The 30-year-old came to the United States from Oaxaca, Mexico, with her family when she was 6. She was the first in her family to graduate from college, earning a graduate degree in journalism from UC Berkeley. Univision was her second job in television; she has also worked in print media. She produced segments for Univision on such subjects as prostitution in Las Vegas and the drama of children left behind by parents who are deported.
The 6 p.m. newscast ranked first among 18- to 54-year-olds for May, the most recent month for which there are data.
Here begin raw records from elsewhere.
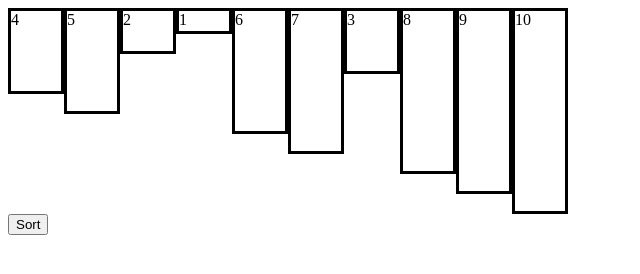
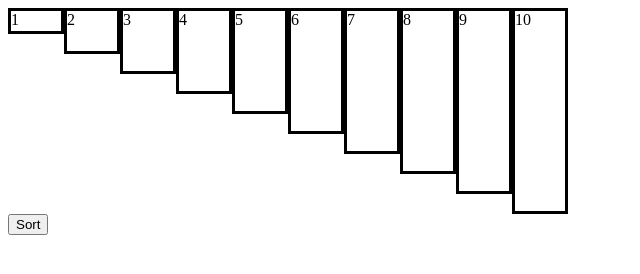
Before and after one commit to coeda/bubble-sort, a website: page index.html in a window 1280 px wide. Both pictures are taken after a click on the button "Sort". Shown: the whole page, without its empty margins (0-640 px from the left). Drawn offline with Linux system fonts and the light colour scheme.

Commit message:
completed quick sort

```diff
--- a/bubbleSort.js
+++ b/bubbleSort.js
@@ -39,9 +39,38 @@ let bubbleSort = function(array){
   return array;
 };
 
+let quickSort = function(arr){
+  let pivot = arr[0];
+  let rightArray = [];
+  let leftArray = [];
+
+  if(arr.length <= 1 || arr === undefined){
+    return arr;
+  } else {
+
+    for (let i = 1; i < arr.length; i++) {
+      if(arr[i] < pivot){
+        leftArray.push(arr[i]);
+      } else {
+        rightArray.push(arr[i]);
+      }
+    }
+
+    console.log('left: ' + leftArray);
+    console.log('right: ' + rightArray);
+  }
+let newArr = quickSort(leftArray).concat(pivot, quickSort(rightArray));
+let documentDivs = document.querySelectorAll('.arrayDiv');
+  for(let i = 0; i < newArr.length; i++){
+    documentDivs[i].style.height = (newArr[i] * 20) + 'px';
+    documentDivs[i].innerHTML = newArr[i];
+  }
+  return newArr;
+};
 
 let generateDivs = function(){
   let container = document.getElementById('container');
+
   for(let i = 0; i < 10; i++){
     //let randomNumber = Math.floor(Math.random() * 10) ;
     let createdItem = document.createElement('div');
@@ -55,8 +84,8 @@ let generateDivs = function(){
 
 let sort = function(){
   let divList = document.querySelectorAll('.arrayDiv');
-  bubbleSort(randomArray);
-  console.log(divList);
+  let newArray = quickSort(randomArray);
+  console.log(newArray);
 };
 
 generateDivs();
--- a/index.html
+++ b/index.html
@@ -10,5 +10,6 @@
 <div id="container"></div>
 <button onclick="sort()">Sort</button>
   <script type="text/javascript" src = 'bubbleSort.js'></script>
+    <script type="text/javascript" src = 'quick-sort.js'></script>
 </body>
 </html>
```
Also changed, not shown: quick-sort.js (added, +17 -0 lines).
Perhaps more telling, nearly three-fourths of Nevada’s Hispanic voters polled in a recent survey said they watched Spanish-language TV at least “a few times a week.”
Univision’s reach was not lost on the Democratic Party in its January caucus; candidates Obama and Hillary Clinton gave their only interviews the day of the event at the station’s Henderson studios.
Pablo, reached during her second-to-last day at Univision on Tuesday, said walking the streets and entering the homes of people in the valley as a reporter had convinced her of the importance of the Hispanic vote in the next presidential election. She also emphasized that her bilingual abilities will help her bring the Democratic Party’s message to all voters. The most recent figures from the Clark County Election Department put Hispanic-surnamed voters at 12 percent of the rolls, with 61 percent of them registered as Democrats.
Perhaps fittingly, the news of Pablo’s new job broke in Spanish-language media. Her former boss, News Director Adriana Arevalo, wrote of Pablo’s departure in her Aug. 1 column for El Tiempo, a weekly newspaper.
Arevalo saw the move as evidence of the progress of immigrants and that “despite being a minority, or not having been born in this country, we shouldn’t resign ourselves to accepting what comes but instead should chase after what we really want.”